It’s not the mosquito that cannot survive in colder climes; it’s that the parasite is only transmissible in certain temperatures.
In 1493, the sequel to 1491, Charles Mann explains succinctly that the malarial parasite (plasmodium) needs to reach a certain stage in its life-cycle before it can be transmitted successfully through a mosquito’s bite. The stages of the life-cycle are temperature-dependent – the colder it is, the longer the stages take. At a certain average temperature, the plasmodium takes so long to mature that the mosquitoes die (of old age, if not predation) before it can be transmitted.
Since average temperatures can be plotted on a map, there is a “malaria line” north of which malaria is not transmitted (although that line can move as temperatures change). Maybe that’s what Cecil was trying to say.
Historically in the US the upper limits of that line have closely coincided with the Mason-Dixon line that allegedly defined “the South.” The relevance of this is that, as Mann explains, the very early plantations were worked by various mixtures of European indentured servants, Native Americans (either enslaved or poorly paid), and imported slaves (overwhelmingly West African). West Africans have resistance to malaria; Europeans and Native Americans did not – so massive die-offs of labor afflicted plantations EXCEPT those with African slaves.

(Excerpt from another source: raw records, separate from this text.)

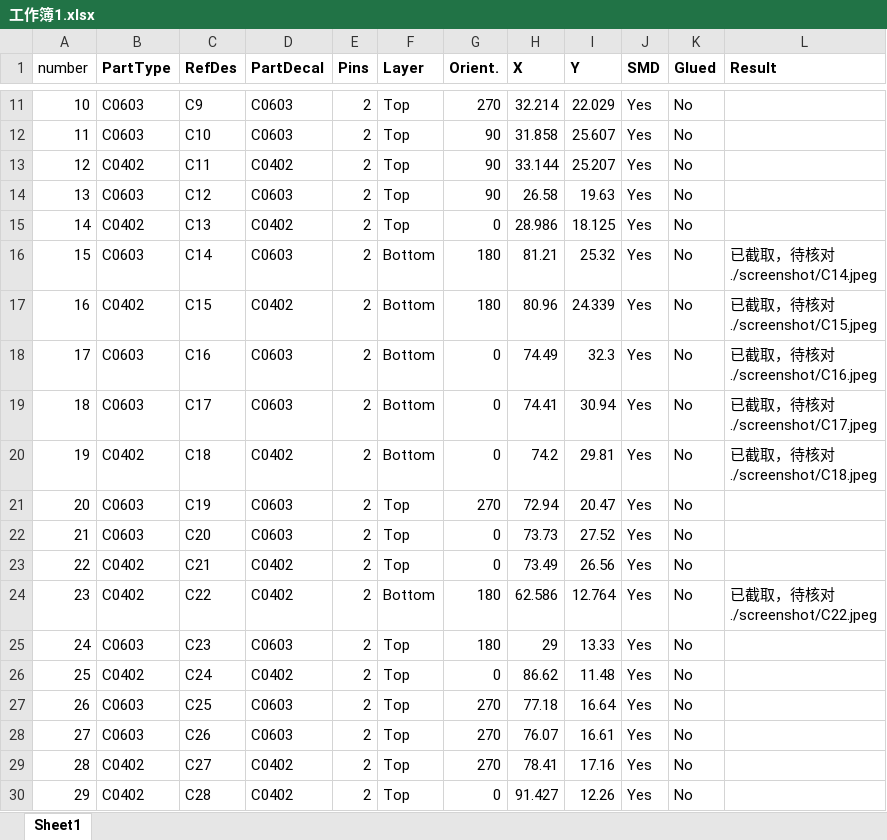
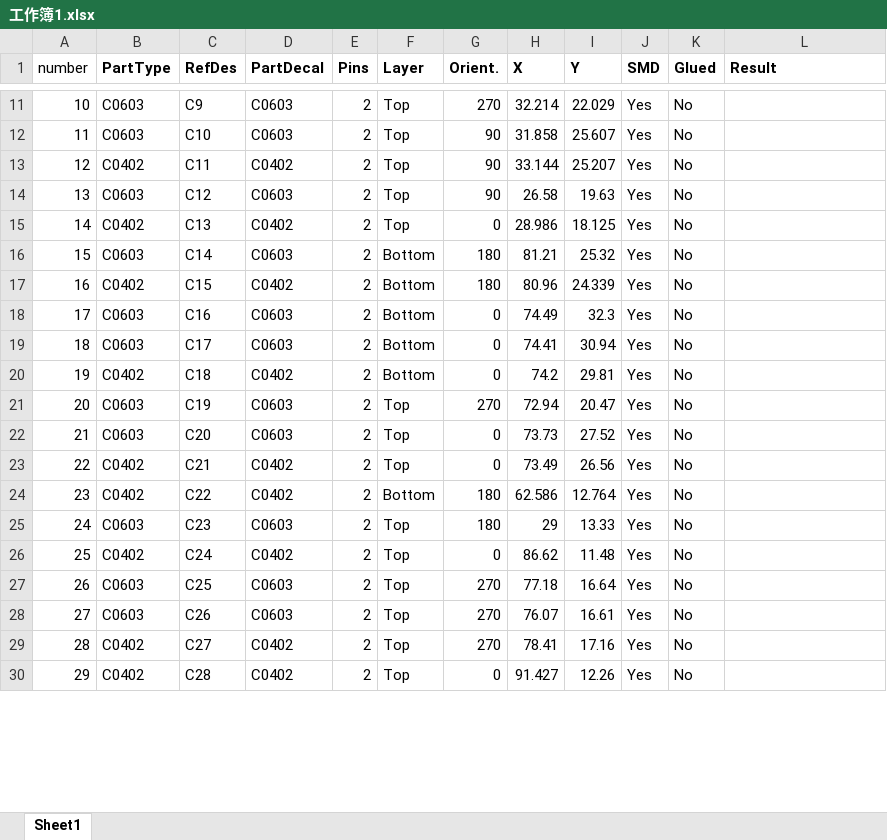
Before and after one commit to 792607724/PyQt5Project, an Excel workbook: Seevision/HwTool/工作簿1.xlsx, sheet Sheet1, drawn as a sheet; only a part is shown, gaps mark what is left out; values as stored, in another font and other column widths than the file's, no borders; ↵ is a line break in a cell; the diff covers the shown part only; the diff names each change by its address in the sheet, - before the commit and + after, or states it on an @@ line.

```diff
--- a/Seevision/HwTool/工作簿1.xlsx (sheet Sheet1)
+++ b/Seevision/HwTool/工作簿1.xlsx (sheet Sheet1)
-L16 (Result): 已截取，待核对 ↵ ./screenshot/C14.jpeg
+L16 (Result): (empty)
-L17 (Result): 已截取，待核对 ↵ ./screenshot/C15.jpeg
+L17 (Result): (empty)
-L18 (Result): 已截取，待核对 ↵ ./screenshot/C16.jpeg
+L18 (Result): (empty)
-L19 (Result): 已截取，待核对 ↵ ./screenshot/C17.jpeg
+L19 (Result): (empty)
-L20 (Result): 已截取，待核对 ↵ ./screenshot/C18.jpeg
+L20 (Result): (empty)
-L24 (Result): 已截取，待核对 ↵ ./screenshot/C22.jpeg
+L24 (Result): (empty)
```
Also changed, not shown: 21 edited cells elsewhere in this sheet, 1 other file.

Without in any way excusing the morality of the choices involved, this was a contributing cause driving the South toward an economy based on the African slave trade.